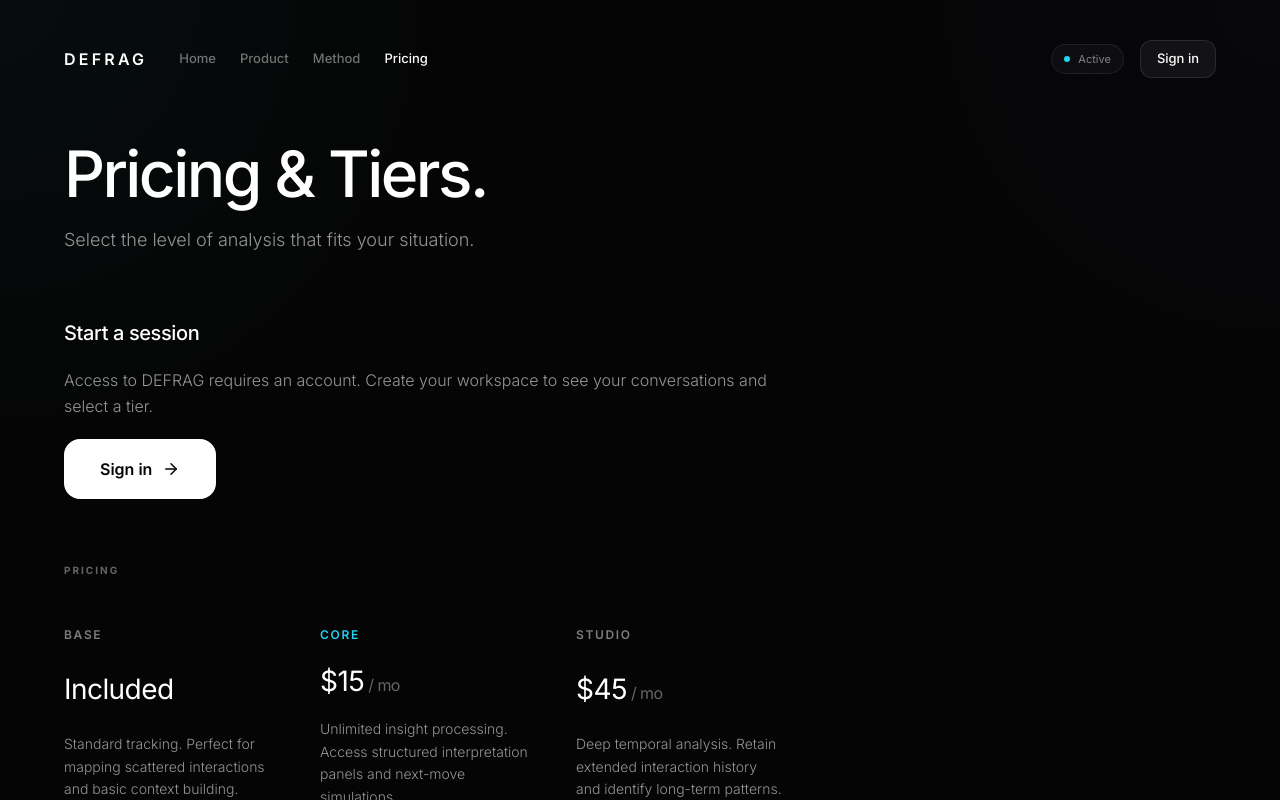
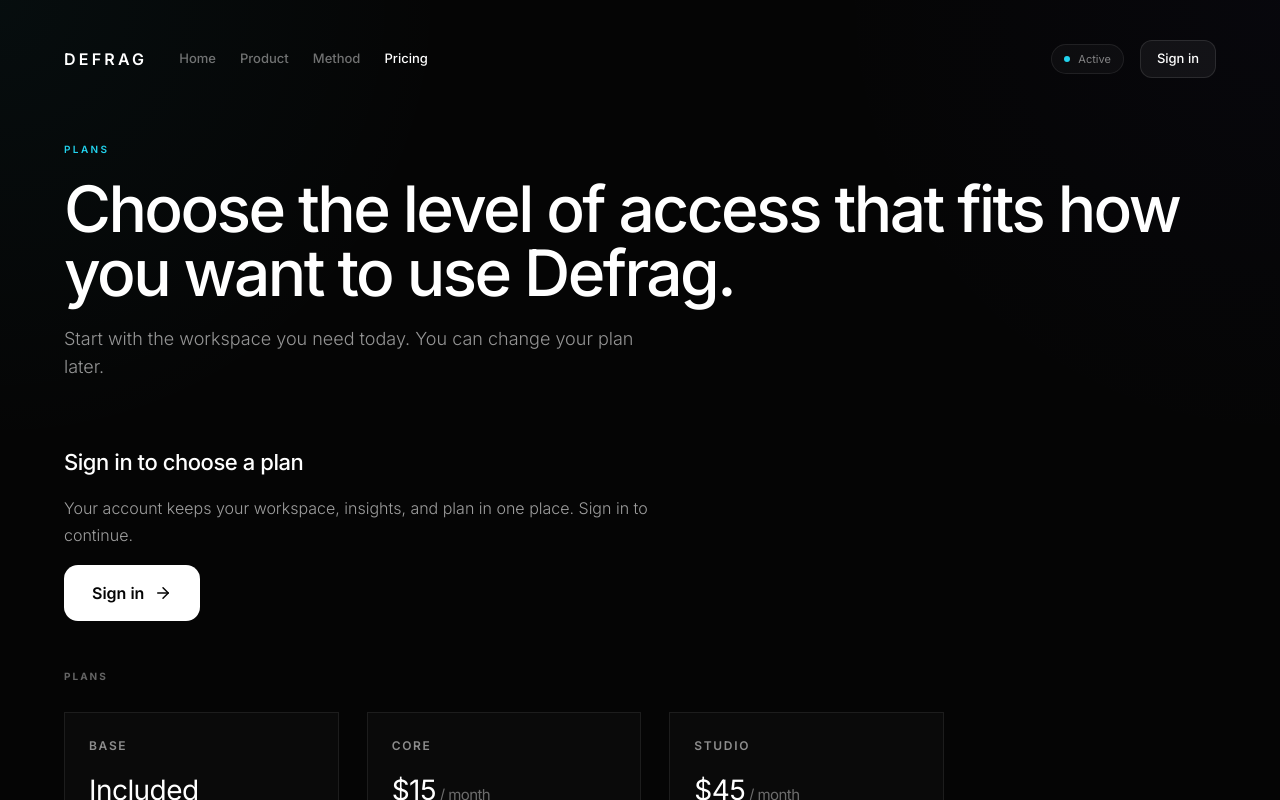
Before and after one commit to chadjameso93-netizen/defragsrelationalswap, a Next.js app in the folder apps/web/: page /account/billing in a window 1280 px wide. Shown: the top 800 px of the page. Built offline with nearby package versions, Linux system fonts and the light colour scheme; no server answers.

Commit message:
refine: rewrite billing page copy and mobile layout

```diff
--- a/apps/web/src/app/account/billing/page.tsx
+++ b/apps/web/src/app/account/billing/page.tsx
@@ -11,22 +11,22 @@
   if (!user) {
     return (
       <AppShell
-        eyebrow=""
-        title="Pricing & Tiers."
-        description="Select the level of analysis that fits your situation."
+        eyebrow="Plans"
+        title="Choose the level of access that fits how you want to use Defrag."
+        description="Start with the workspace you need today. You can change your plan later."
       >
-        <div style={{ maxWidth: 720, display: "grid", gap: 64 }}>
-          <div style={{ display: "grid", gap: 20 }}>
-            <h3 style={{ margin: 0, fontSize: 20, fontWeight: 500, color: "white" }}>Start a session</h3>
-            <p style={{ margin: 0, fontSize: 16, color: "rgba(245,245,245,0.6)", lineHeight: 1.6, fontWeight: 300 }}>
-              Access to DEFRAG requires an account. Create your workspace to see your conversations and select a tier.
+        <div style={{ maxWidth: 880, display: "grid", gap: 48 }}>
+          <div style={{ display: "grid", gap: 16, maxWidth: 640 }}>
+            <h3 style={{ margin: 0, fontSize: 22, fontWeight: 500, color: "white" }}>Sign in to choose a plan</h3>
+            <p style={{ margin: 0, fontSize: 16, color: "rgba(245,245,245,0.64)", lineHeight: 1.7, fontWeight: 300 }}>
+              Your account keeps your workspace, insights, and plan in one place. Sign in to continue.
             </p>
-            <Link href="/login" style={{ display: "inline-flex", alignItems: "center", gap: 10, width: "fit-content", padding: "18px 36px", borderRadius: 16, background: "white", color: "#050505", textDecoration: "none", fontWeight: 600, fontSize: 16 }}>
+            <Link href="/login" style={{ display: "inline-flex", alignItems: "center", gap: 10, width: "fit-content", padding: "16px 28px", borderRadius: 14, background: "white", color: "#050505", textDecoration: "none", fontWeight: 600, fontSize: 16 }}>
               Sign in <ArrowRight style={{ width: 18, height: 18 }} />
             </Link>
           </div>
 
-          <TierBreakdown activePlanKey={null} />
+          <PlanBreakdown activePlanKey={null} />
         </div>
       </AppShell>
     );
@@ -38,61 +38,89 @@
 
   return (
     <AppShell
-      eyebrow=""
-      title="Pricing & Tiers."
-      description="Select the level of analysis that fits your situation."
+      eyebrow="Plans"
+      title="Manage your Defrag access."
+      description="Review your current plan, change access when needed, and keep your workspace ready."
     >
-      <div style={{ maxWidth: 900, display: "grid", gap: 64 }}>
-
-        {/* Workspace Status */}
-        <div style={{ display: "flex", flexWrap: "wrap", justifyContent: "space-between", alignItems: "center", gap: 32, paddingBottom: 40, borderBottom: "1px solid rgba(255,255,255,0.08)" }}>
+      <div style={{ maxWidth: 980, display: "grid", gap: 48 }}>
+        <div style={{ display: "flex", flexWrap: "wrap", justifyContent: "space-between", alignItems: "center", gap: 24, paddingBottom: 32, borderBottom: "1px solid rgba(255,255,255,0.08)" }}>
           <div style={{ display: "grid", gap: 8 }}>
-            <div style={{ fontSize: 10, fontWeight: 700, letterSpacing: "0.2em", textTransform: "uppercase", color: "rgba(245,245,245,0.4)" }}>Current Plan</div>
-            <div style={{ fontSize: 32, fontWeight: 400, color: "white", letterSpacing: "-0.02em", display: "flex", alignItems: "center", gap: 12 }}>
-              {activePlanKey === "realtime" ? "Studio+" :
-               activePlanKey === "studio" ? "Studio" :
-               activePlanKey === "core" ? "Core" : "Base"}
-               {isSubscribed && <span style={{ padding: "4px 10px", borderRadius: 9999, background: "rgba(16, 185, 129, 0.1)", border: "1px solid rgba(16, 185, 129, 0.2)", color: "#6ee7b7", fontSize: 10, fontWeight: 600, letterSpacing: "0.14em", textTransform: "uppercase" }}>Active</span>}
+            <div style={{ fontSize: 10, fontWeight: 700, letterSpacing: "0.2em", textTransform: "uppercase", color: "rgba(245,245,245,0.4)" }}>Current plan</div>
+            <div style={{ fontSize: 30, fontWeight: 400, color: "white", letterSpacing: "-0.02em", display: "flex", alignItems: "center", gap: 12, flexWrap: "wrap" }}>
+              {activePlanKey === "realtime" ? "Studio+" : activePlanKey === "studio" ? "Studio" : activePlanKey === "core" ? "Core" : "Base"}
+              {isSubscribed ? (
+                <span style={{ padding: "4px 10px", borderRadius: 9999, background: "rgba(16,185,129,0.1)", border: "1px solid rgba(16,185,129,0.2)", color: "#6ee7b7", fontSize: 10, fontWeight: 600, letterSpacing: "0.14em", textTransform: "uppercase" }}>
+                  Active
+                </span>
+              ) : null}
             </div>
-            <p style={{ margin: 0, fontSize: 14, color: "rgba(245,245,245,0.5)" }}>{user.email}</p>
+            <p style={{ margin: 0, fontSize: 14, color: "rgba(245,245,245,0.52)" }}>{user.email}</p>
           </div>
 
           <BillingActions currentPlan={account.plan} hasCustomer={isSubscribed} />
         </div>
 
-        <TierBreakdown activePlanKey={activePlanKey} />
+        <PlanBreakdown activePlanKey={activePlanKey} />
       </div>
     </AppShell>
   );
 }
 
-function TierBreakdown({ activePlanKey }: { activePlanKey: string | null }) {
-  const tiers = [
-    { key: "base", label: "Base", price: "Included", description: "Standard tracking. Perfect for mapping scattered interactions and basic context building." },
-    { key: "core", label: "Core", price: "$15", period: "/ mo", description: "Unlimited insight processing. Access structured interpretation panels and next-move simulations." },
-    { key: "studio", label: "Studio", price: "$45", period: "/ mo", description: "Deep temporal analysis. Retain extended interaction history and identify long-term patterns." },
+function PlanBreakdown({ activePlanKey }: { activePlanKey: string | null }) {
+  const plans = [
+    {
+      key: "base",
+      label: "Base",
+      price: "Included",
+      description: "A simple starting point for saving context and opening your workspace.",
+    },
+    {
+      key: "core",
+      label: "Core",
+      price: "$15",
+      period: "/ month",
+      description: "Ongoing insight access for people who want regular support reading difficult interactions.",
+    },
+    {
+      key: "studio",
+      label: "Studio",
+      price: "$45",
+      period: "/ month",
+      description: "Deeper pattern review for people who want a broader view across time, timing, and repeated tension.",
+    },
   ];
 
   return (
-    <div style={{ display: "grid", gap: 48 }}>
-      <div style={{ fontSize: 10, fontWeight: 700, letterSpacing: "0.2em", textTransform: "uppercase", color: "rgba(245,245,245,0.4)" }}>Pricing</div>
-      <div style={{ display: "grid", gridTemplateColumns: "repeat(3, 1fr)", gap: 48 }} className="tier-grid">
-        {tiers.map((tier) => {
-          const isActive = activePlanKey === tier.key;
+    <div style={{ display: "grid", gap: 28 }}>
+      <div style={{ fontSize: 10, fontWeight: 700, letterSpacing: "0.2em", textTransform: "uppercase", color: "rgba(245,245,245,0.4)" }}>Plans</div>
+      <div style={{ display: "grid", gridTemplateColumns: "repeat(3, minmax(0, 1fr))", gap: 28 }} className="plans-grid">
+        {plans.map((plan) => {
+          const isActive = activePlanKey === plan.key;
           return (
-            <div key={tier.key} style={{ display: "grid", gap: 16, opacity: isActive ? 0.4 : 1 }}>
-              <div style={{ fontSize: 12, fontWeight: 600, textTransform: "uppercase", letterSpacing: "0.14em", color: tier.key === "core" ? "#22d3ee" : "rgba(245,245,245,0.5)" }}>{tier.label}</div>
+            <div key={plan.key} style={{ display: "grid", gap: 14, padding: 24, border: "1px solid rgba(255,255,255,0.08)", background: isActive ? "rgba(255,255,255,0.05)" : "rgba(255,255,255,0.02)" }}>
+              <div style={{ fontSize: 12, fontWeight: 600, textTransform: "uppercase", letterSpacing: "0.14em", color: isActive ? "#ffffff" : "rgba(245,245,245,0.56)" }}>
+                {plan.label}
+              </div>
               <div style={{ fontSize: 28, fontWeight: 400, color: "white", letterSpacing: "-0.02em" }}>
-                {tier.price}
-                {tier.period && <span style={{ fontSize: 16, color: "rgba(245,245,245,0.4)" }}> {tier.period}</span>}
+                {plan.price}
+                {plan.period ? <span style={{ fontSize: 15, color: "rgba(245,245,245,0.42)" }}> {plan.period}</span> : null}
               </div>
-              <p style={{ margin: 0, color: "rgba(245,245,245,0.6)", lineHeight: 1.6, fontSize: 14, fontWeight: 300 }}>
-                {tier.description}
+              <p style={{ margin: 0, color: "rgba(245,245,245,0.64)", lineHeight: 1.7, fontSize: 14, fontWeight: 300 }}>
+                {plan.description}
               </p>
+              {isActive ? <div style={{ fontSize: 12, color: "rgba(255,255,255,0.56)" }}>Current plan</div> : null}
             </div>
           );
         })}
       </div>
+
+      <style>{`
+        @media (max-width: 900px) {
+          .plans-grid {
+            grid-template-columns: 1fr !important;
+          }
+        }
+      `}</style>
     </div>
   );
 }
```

* * *

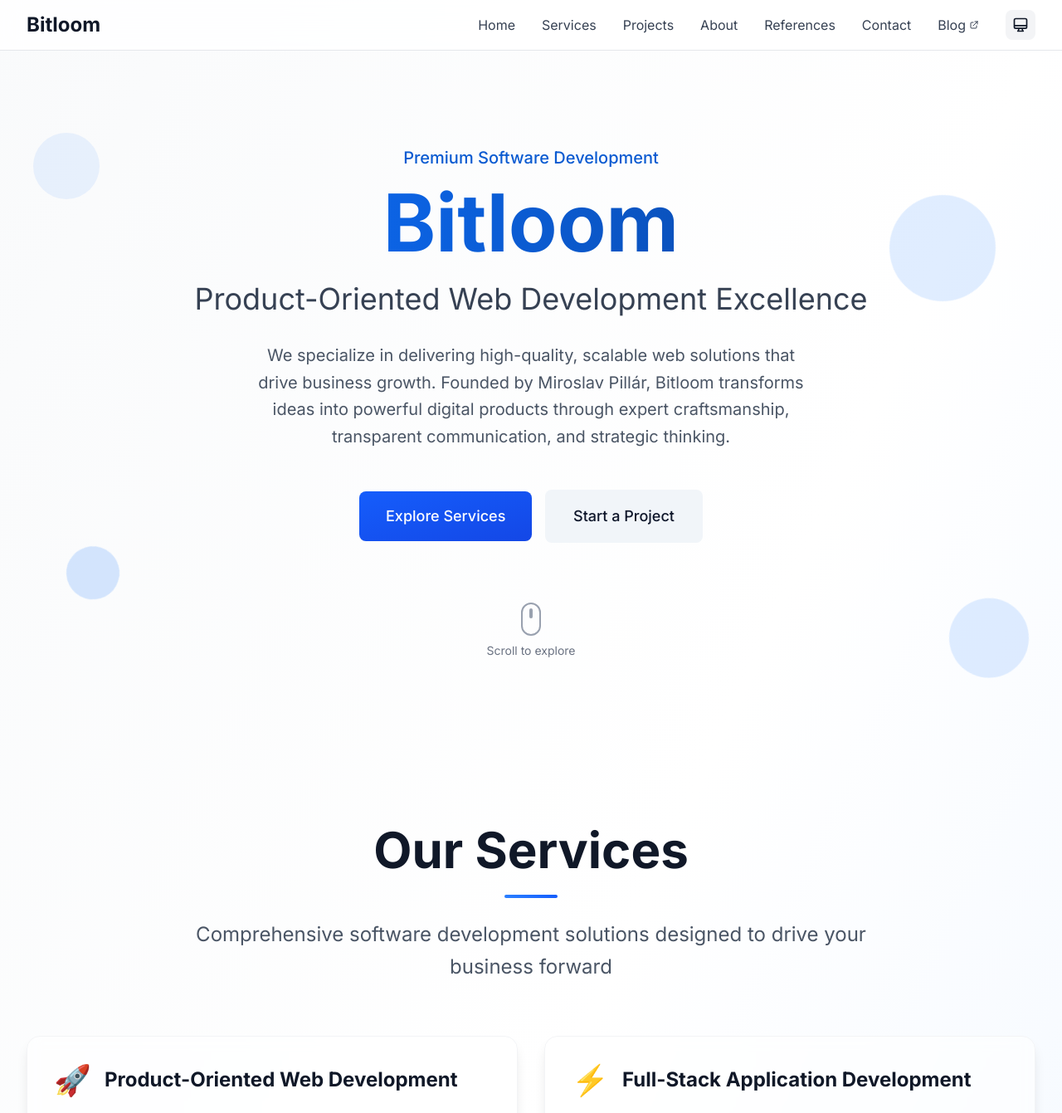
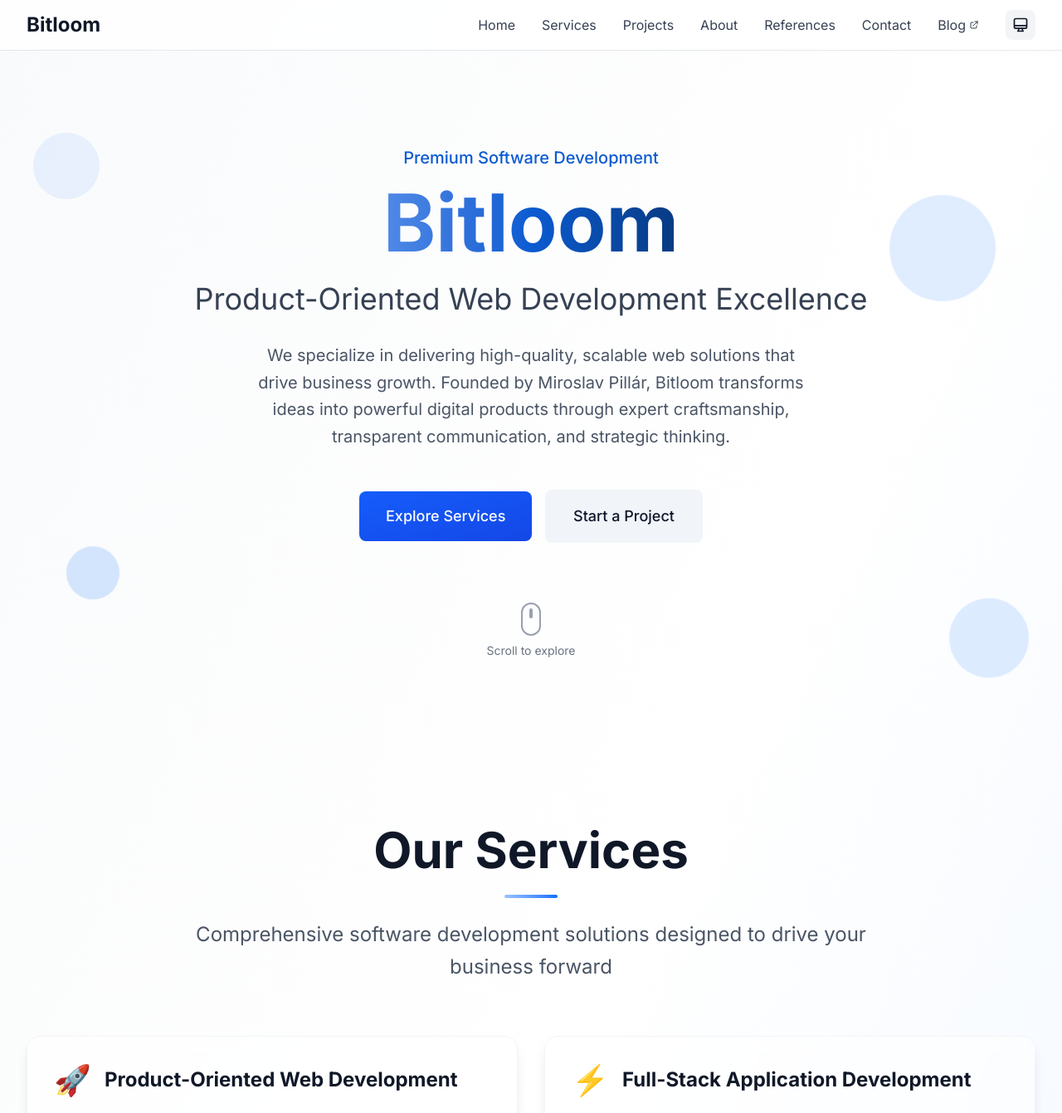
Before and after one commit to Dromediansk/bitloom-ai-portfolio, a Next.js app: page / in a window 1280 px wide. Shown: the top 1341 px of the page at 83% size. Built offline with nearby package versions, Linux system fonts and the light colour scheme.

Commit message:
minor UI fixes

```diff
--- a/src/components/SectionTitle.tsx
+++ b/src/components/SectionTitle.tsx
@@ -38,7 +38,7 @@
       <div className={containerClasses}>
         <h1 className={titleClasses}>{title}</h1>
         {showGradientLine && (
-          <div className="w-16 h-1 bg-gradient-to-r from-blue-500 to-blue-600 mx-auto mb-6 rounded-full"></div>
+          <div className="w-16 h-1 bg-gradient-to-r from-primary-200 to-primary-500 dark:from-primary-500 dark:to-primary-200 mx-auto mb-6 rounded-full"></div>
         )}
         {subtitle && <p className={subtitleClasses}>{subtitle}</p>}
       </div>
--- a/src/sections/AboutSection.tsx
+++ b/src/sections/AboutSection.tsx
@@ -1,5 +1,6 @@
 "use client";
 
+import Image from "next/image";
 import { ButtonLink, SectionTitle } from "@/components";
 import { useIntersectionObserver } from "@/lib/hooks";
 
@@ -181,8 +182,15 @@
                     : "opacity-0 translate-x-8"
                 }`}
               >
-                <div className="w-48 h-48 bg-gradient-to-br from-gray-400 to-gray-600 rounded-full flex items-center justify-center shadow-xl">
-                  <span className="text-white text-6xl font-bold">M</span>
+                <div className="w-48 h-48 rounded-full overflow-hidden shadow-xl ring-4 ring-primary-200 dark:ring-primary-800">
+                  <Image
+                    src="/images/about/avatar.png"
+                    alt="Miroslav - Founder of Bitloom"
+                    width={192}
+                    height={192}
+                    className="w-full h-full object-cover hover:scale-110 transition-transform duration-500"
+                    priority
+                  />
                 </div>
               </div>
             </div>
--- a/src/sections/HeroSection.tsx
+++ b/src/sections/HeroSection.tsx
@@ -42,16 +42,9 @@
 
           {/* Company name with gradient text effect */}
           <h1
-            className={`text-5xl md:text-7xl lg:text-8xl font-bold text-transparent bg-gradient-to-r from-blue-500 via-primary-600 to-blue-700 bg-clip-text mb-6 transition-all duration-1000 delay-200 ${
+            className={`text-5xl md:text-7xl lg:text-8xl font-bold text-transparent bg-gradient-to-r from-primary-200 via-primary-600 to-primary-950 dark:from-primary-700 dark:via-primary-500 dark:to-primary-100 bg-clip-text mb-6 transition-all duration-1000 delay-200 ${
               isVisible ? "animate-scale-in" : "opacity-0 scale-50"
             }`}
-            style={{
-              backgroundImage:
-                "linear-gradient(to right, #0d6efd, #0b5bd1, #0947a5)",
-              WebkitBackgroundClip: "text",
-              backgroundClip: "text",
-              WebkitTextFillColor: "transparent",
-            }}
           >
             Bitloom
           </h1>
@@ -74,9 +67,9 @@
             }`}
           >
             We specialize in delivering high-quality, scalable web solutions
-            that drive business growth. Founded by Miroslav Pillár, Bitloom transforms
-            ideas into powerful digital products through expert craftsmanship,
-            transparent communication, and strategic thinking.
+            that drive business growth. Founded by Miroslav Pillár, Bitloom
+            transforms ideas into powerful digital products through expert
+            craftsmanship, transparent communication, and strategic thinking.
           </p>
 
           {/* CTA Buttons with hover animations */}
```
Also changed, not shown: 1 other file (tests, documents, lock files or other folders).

> _Activity_
Every line above that includes the word "sections" must appear in the answer.

> _Result_
--- a/src/sections/AboutSection.tsx
+++ b/src/sections/AboutSection.tsx
--- a/src/sections/HeroSection.tsx
+++ b/src/sections/HeroSection.tsx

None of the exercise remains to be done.